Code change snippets
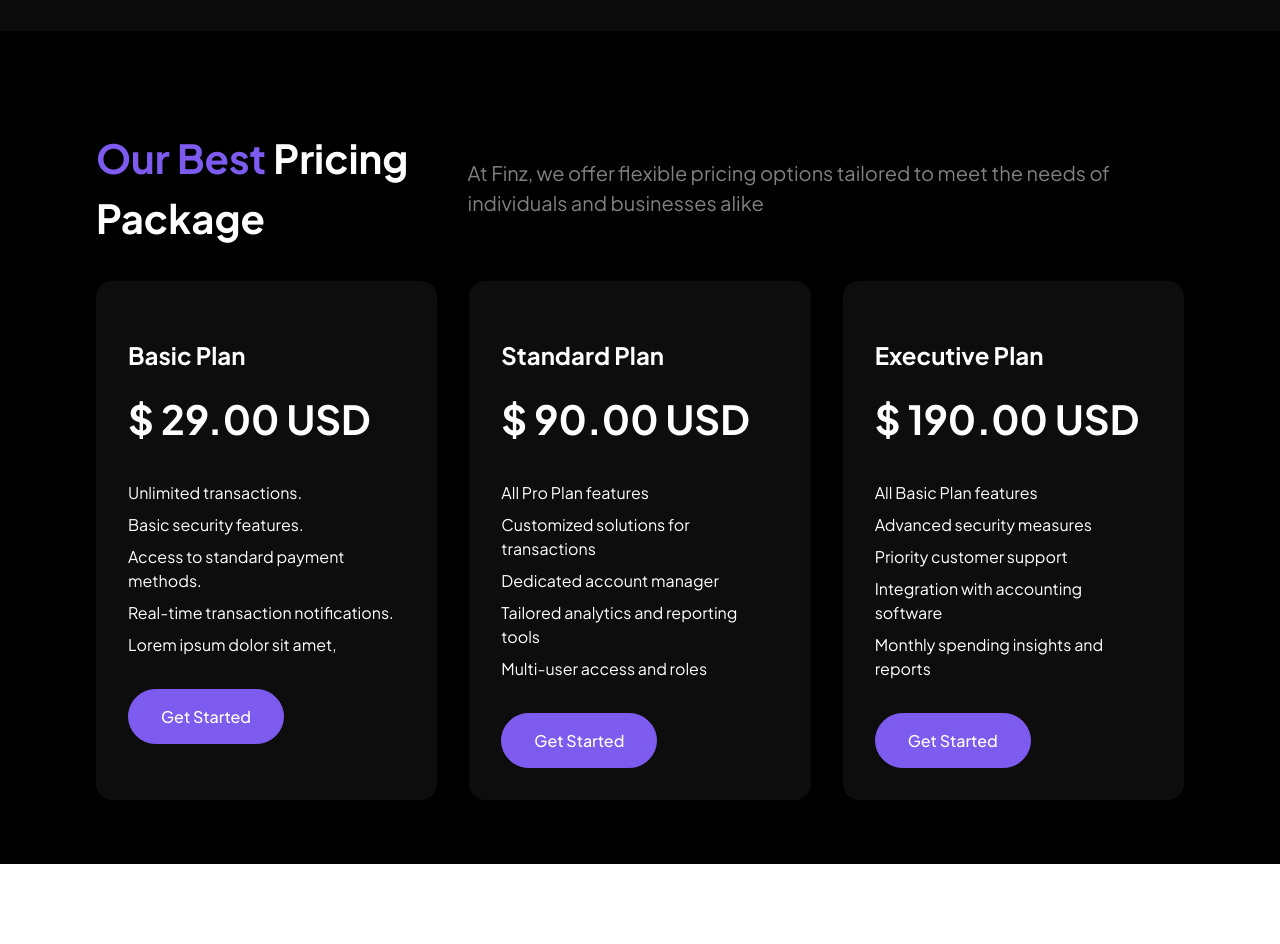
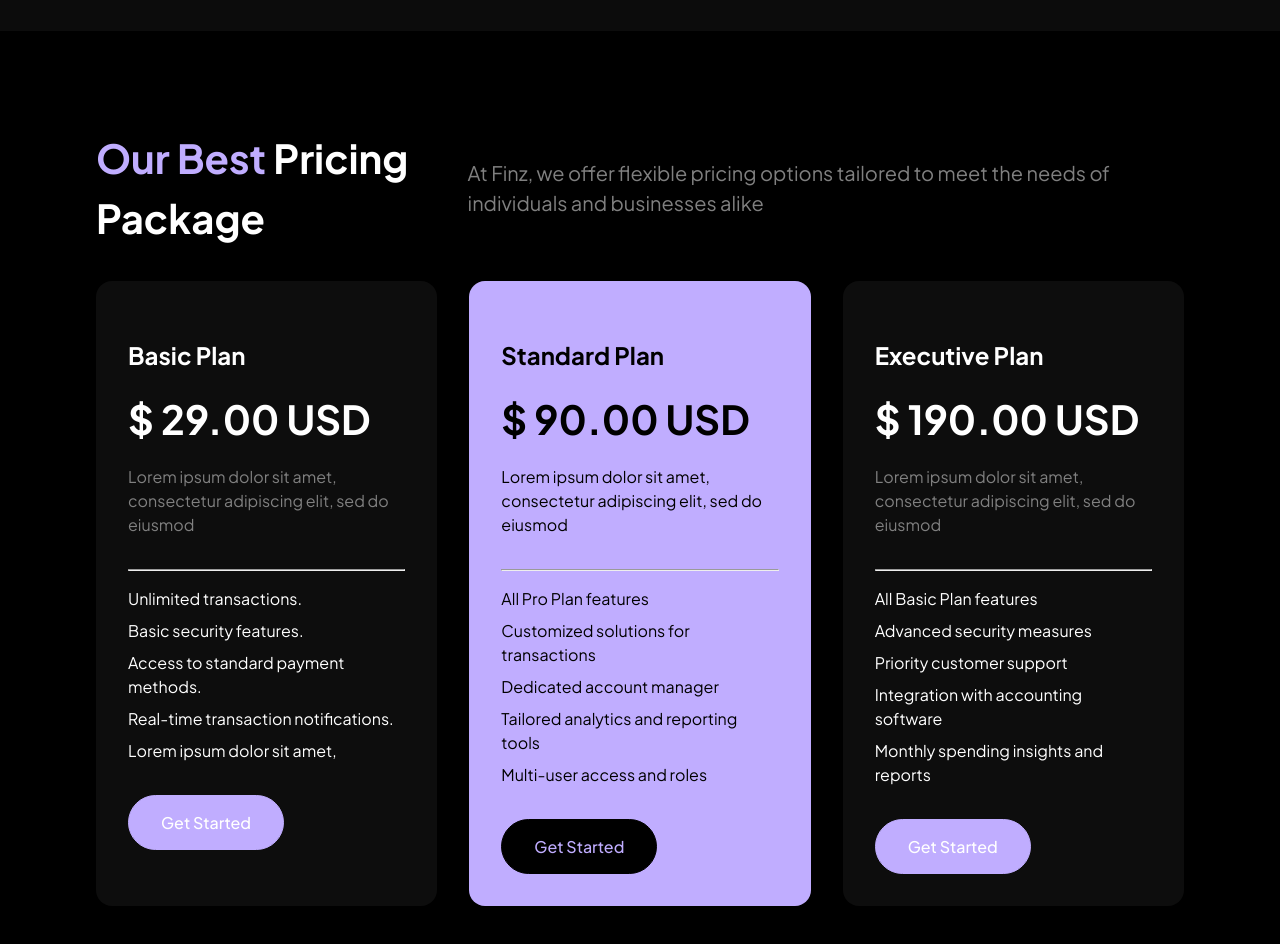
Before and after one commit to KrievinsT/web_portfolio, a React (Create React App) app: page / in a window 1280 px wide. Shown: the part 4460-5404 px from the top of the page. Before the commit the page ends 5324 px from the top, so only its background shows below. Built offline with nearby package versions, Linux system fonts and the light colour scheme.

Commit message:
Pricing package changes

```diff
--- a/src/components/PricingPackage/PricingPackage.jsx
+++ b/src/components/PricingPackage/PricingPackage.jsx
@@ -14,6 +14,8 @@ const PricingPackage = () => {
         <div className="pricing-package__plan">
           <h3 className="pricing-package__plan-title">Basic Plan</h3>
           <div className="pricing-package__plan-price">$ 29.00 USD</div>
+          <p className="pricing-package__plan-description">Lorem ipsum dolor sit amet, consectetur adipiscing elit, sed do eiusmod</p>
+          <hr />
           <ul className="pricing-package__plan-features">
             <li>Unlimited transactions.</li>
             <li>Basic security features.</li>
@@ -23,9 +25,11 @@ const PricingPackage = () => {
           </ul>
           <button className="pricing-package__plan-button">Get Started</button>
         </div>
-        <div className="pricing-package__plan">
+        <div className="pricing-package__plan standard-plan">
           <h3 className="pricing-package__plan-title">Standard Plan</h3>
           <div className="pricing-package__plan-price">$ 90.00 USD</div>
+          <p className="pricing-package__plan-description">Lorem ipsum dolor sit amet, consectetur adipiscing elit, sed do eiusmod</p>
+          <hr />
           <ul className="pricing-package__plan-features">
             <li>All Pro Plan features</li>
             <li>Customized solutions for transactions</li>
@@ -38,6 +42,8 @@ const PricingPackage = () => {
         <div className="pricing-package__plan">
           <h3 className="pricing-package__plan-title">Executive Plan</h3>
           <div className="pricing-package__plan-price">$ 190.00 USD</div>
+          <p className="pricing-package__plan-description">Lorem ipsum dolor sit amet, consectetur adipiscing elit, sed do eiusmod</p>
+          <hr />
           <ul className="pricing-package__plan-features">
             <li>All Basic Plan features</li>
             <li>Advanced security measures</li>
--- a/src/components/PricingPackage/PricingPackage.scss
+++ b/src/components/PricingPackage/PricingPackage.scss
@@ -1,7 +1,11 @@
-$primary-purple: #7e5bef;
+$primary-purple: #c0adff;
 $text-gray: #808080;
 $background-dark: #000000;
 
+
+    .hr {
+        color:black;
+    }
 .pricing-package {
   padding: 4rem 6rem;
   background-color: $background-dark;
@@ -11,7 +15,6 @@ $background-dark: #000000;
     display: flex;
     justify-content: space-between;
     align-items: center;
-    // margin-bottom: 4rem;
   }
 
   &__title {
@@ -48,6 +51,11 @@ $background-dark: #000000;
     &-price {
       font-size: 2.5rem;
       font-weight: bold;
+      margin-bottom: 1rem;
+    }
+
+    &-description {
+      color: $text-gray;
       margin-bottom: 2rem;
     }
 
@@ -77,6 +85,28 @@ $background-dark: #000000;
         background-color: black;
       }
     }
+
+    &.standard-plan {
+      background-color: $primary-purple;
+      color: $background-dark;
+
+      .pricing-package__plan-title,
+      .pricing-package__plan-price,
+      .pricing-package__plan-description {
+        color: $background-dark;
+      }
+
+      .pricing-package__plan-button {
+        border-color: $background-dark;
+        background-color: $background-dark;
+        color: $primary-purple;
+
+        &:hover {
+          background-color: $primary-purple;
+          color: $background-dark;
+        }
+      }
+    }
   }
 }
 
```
...
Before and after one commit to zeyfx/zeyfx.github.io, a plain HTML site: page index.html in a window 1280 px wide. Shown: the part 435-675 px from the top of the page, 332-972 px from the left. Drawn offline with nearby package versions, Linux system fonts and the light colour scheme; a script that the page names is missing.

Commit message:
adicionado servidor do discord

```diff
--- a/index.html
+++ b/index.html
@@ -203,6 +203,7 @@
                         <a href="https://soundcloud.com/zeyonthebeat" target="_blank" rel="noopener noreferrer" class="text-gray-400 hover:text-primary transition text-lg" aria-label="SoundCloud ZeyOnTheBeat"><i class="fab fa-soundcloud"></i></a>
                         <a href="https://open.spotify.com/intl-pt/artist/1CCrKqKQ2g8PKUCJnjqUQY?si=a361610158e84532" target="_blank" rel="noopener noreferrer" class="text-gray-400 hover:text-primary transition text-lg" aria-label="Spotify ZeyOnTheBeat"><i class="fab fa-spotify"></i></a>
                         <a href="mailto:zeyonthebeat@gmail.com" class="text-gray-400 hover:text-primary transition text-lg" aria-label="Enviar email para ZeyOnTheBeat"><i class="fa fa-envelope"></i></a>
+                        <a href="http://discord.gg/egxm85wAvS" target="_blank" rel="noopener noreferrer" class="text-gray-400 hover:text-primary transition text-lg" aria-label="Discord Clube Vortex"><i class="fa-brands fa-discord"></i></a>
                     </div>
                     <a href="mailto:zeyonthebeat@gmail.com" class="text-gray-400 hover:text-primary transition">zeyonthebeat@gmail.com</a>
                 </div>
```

**WHAT IS BEING ASKED**
The answer is a number only: how many lines of the data above include "text"?

**EXERCISE RESULT**
7